EPA cautions coal mines for burying waste tyres.
The NSW Environment Protection Authority (EPA) has issued official cautions to six open cut coal mines in the Namoi and Liverpool Plains regions following an EPA investigation into the burial of waste haul truck tyres.
EPA Director Regulatory Operations Stephen Budgen said while the EPA did not find evidence that these tyres were brought onto the mine sites from other areas, the investigation identified that all six mines had buried their tyres without the necessary licence conditions.
The EPA is ensuring appropriate environmental safeguards are in place before on-site disposal is allowed to continue at mines,” Mr Budgen said.
We found instances of tyres being buried without necessary licence conditions at various times between 2014-2020.
While no environmental harm was found to have occurred, the EPA issued Official Cautions to all six of the open cut coal mines we investigated.”
Mr Budgen said an Official Caution was a regulatory tool that the EPA used to encourage compliance and help improve environmental outcomes.
The EPA is also actively engaged with the mining and tyre recycling industries to find long term strategies for the management and safe disposal of waste tyres,” Mr Budgen said.
The EPA is in discussion with other relevant agencies to address the capacity of the current recycling industry through initiatives in the NSW Waste and Sustainable Materials Strategy 2041.
Taxpayers Risk Bearing Cost of Rehabilitation.
NSW Labor has questioned the Government on whether Mining Rehabilitation Security Deposits cover the cost of mine rehabilitation.
The 2017 Auditor-General’s Performance Audit Report into Mining Rehabilitation Security Deposits identified a series of weaknesses that are yet to be rectified by the Government in how they estimate mining rehabilitation costs.
Labor said the Deputy Secretary, Mining, Exploration and Geoscience of Regional NSW, conceded that the current deposits held by the Government would not cover the total cost of filling in final voids left by mines beyond the development consent requirements.
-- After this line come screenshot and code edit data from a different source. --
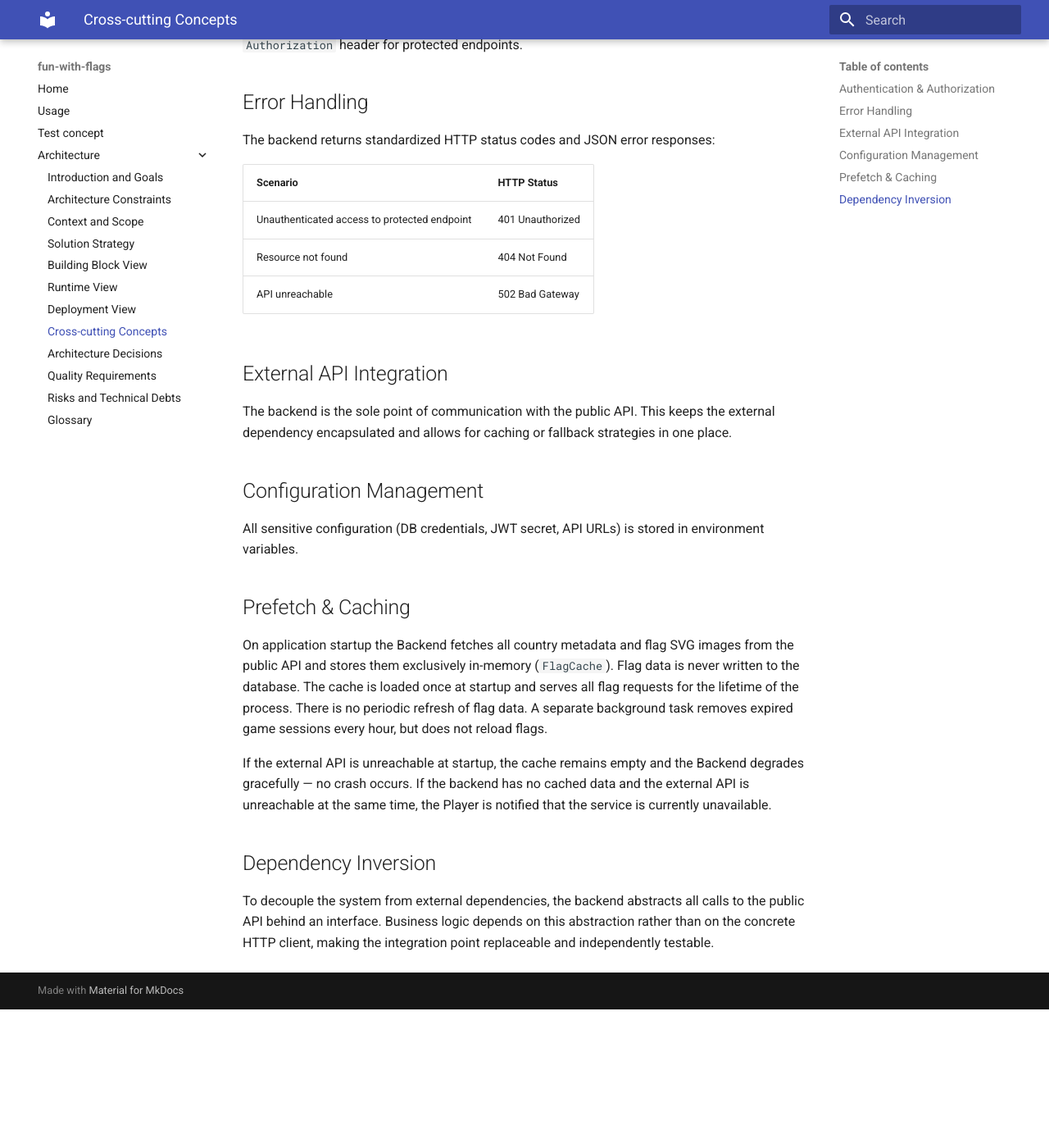
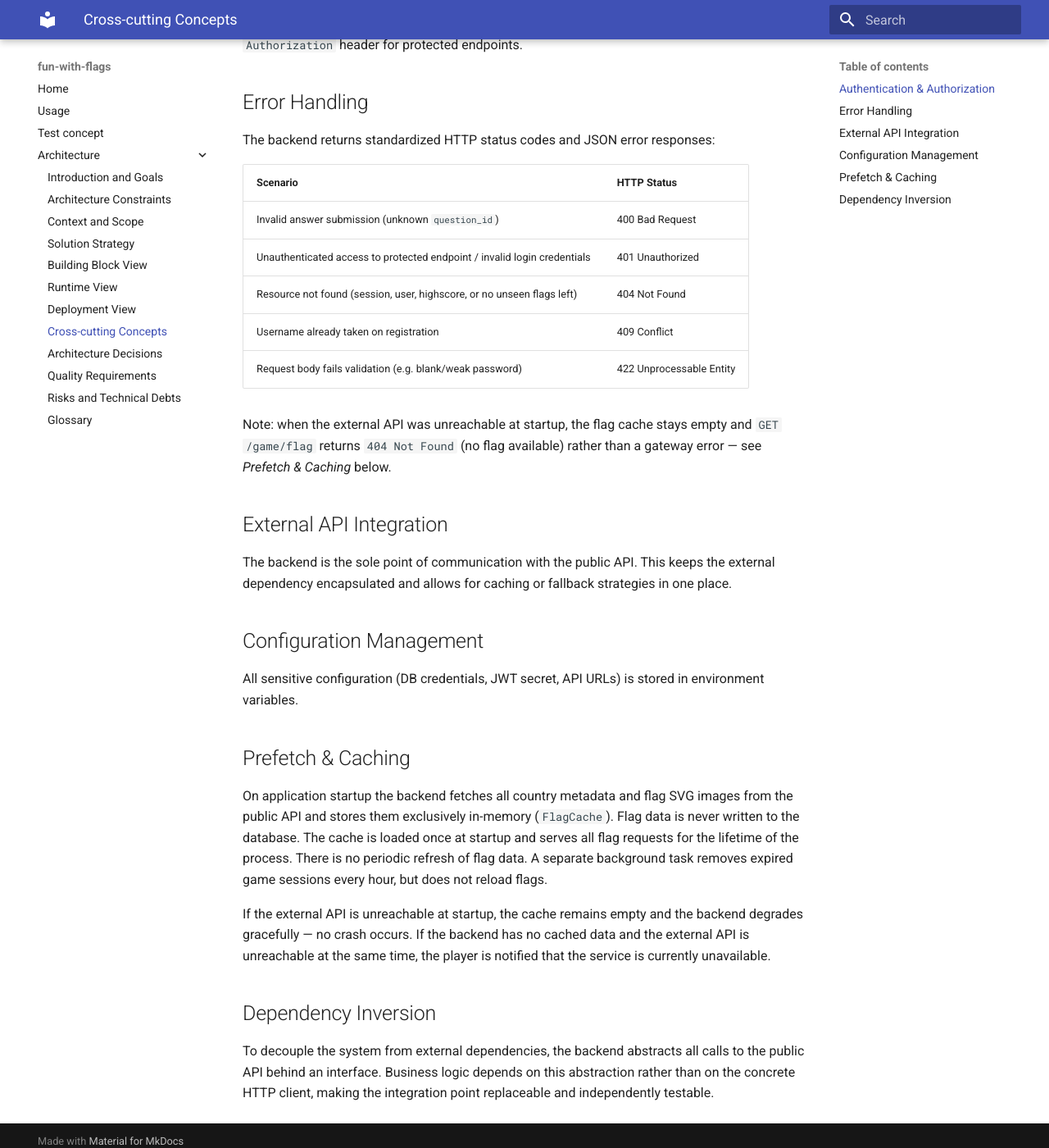
Before and after one commit to r0135tE1/sqs, an MkDocs documentation site: the page built from docs/architecture/08_crosscutting_concepts.md, in a window 1280 px wide and 1400 px high, scrolled down 240 px. Shown: the whole window at 82% size. Built offline with MkDocs 1.6.1 and Material for MkDocs 9.7.7, drawn with Linux system fonts in a browser that asks for light colours; before the commit the page ends 1471 px from its top, so only the background shows below that.

Commit message:
adjusted error handling

```diff
--- a/docs/architecture/08_crosscutting_concepts.md
+++ b/docs/architecture/08_crosscutting_concepts.md
@@ -10,9 +10,13 @@ The backend returns standardized HTTP status codes and JSON error responses:
 
 | Scenario | HTTP Status |
 |----------|-------------|
-| Unauthenticated access to protected endpoint | 401 Unauthorized |
-| Resource not found | 404 Not Found |
-| API unreachable | 502 Bad Gateway |
+| Invalid answer submission (unknown `question_id`) | 400 Bad Request |
+| Unauthenticated access to protected endpoint / invalid login credentials | 401 Unauthorized |
+| Resource not found (session, user, highscore, or no unseen flags left) | 404 Not Found |
+| Username already taken on registration | 409 Conflict |
+| Request body fails validation (e.g. blank/weak password) | 422 Unprocessable Entity |
+
+Note: when the external API was unreachable at startup, the flag cache stays empty and `GET /game/flag` returns `404 Not Found` (no flag available) rather than a gateway error — see *Prefetch & Caching* below.
 
 ## External API Integration
 
@@ -24,9 +28,9 @@ All sensitive configuration (DB credentials, JWT secret, API URLs) is stored in
 
 ## Prefetch & Caching
 
-On application startup the Backend fetches all country metadata and flag SVG images from the public API and stores them exclusively in-memory (`FlagCache`). Flag data is never written to the database. The cache is loaded once at startup and serves all flag requests for the lifetime of the process. There is no periodic refresh of flag data. A separate background task removes expired game sessions every hour, but does not reload flags.
+On application startup the backend fetches all country metadata and flag SVG images from the public API and stores them exclusively in-memory (`FlagCache`). Flag data is never written to the database. The cache is loaded once at startup and serves all flag requests for the lifetime of the process. There is no periodic refresh of flag data. A separate background task removes expired game sessions every hour, but does not reload flags.
 
-If the external API is unreachable at startup, the cache remains empty and the Backend degrades gracefully — no crash occurs. If the backend has no cached data and the external API is unreachable at the same time, the Player is notified that the service is currently unavailable.
+If the external API is unreachable at startup, the cache remains empty and the backend degrades gracefully — no crash occurs. If the backend has no cached data and the external API is unreachable at the same time, the player is notified that the service is currently unavailable.
 
 ## Dependency Inversion
 
```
Ms Mihailuk, shadow minister for natural resources, said mining communities across New South Wales deserve to have confidence that the NSW Government is properly assessing the cost to rehabilitate mines.
NSW taxpayers deserve assurance that they will not carry the financial burden associated with mine rehabilitation and closure.”
A further warning to the Government was also issued in May 2021 through a report published by The Australian Institute titled ‘Mind the Gaps’, which revealed that the current Mining Rehabilitation Security Deposits held by the NSW Government are inadequate to fully rehabilitate the state’s mines.
As of July 2021, the NSW Government held nearly $3.4 billion in security bonds for the rehabilitation of exploration and mining impacts in the event of a default by the mining report. However, the ‘Mind the Gaps’ report estimates that between $11 billion and $25 billion would be needed to fill in the voids.
The Government has clearly failed to heed the warnings issued by the Auditor General in 2017 and now they are failing to address the concerns raised by the Mind the Gap report in 2021. When will the Government take responsibility and admit that its environmental bonds are totally inadequate to rehabilitate mine voids once mining ceases.”
The Deputy Secretary also failed to confirm whether a Mine Rehabilitation Steering Committee had been established, despite the Government committing to setting up the committee during budget estimates in March 2021.